## TASK TO COMPLETE
Where an entry holds an image, skip the image but reproduce the rest word for word.

## EXERCISE MATERIAL
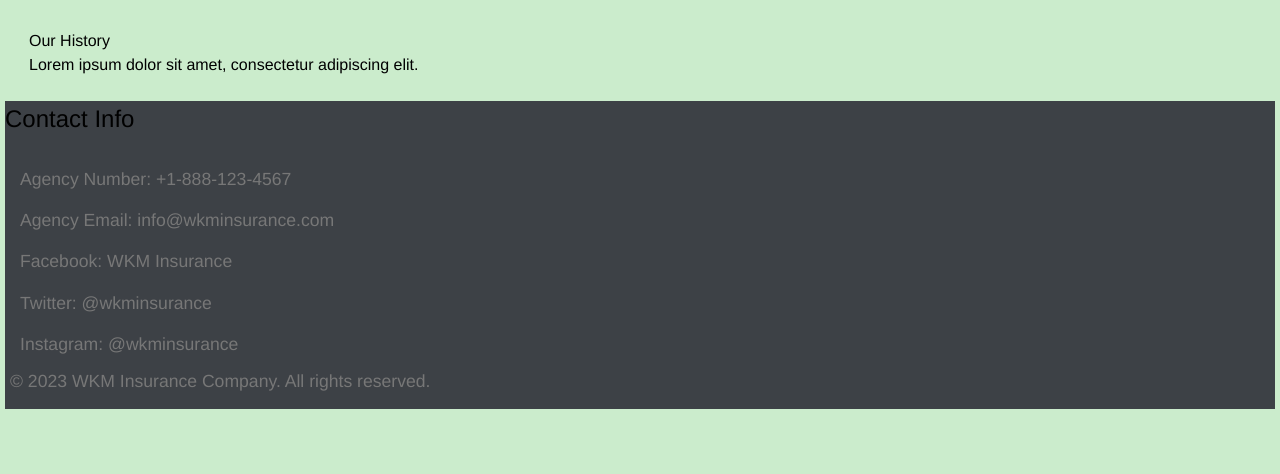
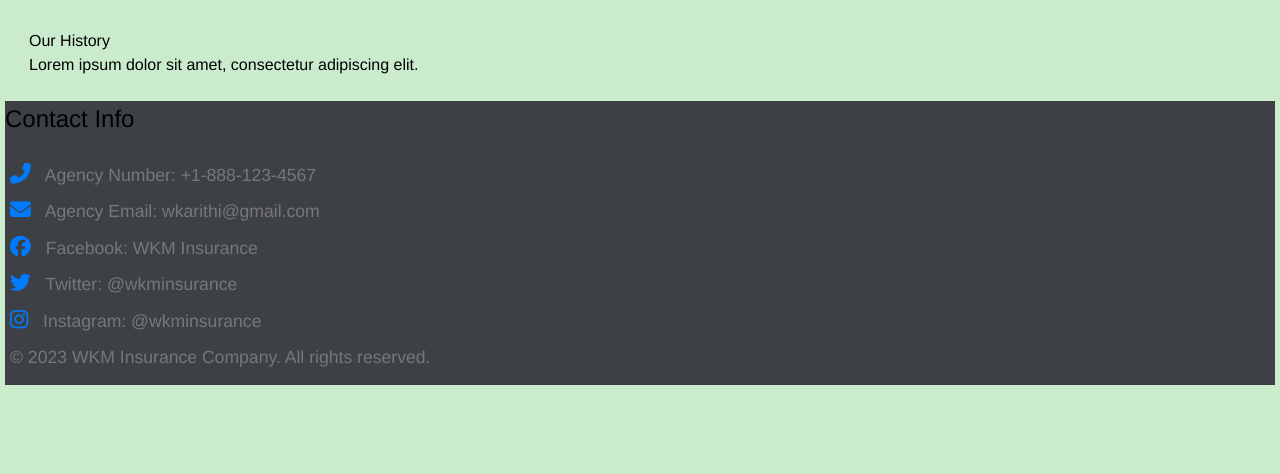
Before and after one commit to nick-misomi/wkm-insurance, a Django app: page /landing/about/ in a window 1280 px wide. Shown: the part 290-764 px from the top of the page. Run offline with Django 4.2, Linux system fonts and the light colour scheme; some libraries are stand-ins or nearby versions.

Commit message:
changes to templates, urls & views

```diff
--- a/insurance/landing/templates/landing/base.html
+++ b/insurance/landing/templates/landing/base.html
@@ -8,6 +8,7 @@
     <meta name="viewport" content="width=device-width, initial-scale=1.0">
 
     <script src="https://cdn.tailwindcss.com"></script>
+    <script src="https://kit.fontawesome.com/cc44554ff2.js" crossorigin="anonymous"></script>
     <link rel="stylesheet" type="text/css" href="{% static 'landing/style.css' %}">
     <title>WKM Insurance</title>
   </head>
@@ -28,6 +29,7 @@
       {% block content %}
       {% endblock %}
     </div>
+
     <!--footer section-->
     <footer>
       <div class="container">
@@ -36,7 +38,7 @@
             <h2>Contact Info</h2>
             <ul class="list-unstyled">
               <li><i class="fas fa-phone-alt"></i> Agency Number: +1-888-123-4567</li>
-              <li><i class="fas fa-envelope"></i> Agency Email: info@wkminsurance.com</li>
+              <li><i class="fas fa-envelope"></i> Agency Email: wkarithi@gmail.com</li>
               <li><i class="fab fa-facebook"></i> Facebook: <a href="#">WKM Insurance</a></li>
               <li><i class="fab fa-twitter"></i> Twitter: <a href="#">@wkminsurance</a></li>
               <li><i class="fab fa-instagram"></i> Instagram: <a href="#">@wkminsurance</a></li>
```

## OUTPUT OF THE TASK
Before and after one commit to nick-misomi/wkm-insurance, a Django app: page /landing/about/ in a window 1280 px wide. Shown: the part 290-764 px from the top of the page. Run offline with Django 4.2, Linux system fonts and the light colour scheme; some libraries are stand-ins or nearby versions.

Commit message:
changes to templates, urls & views

```diff
--- a/insurance/landing/templates/landing/base.html
+++ b/insurance/landing/templates/landing/base.html
@@ -8,6 +8,7 @@
     <meta name="viewport" content="width=device-width, initial-scale=1.0">
 
     <script src="https://cdn.tailwindcss.com"></script>
+    <script src="https://kit.fontawesome.com/cc44554ff2.js" crossorigin="anonymous"></script>
     <link rel="stylesheet" type="text/css" href="{% static 'landing/style.css' %}">
     <title>WKM Insurance</title>
   </head>
@@ -28,6 +29,7 @@
       {% block content %}
       {% endblock %}
     </div>
+
     <!--footer section-->
     <footer>
       <div class="container">
@@ -36,7 +38,7 @@
             <h2>Contact Info</h2>
             <ul class="list-unstyled">
               <li><i class="fas fa-phone-alt"></i> Agency Number: +1-888-123-4567</li>
-              <li><i class="fas fa-envelope"></i> Agency Email: info@wkminsurance.com</li>
+              <li><i class="fas fa-envelope"></i> Agency Email: wkarithi@gmail.com</li>
               <li><i class="fab fa-facebook"></i> Facebook: <a href="#">WKM Insurance</a></li>
               <li><i class="fab fa-twitter"></i> Twitter: <a href="#">@wkminsurance</a></li>
               <li><i class="fab fa-instagram"></i> Instagram: <a href="#">@wkminsurance</a></li>
```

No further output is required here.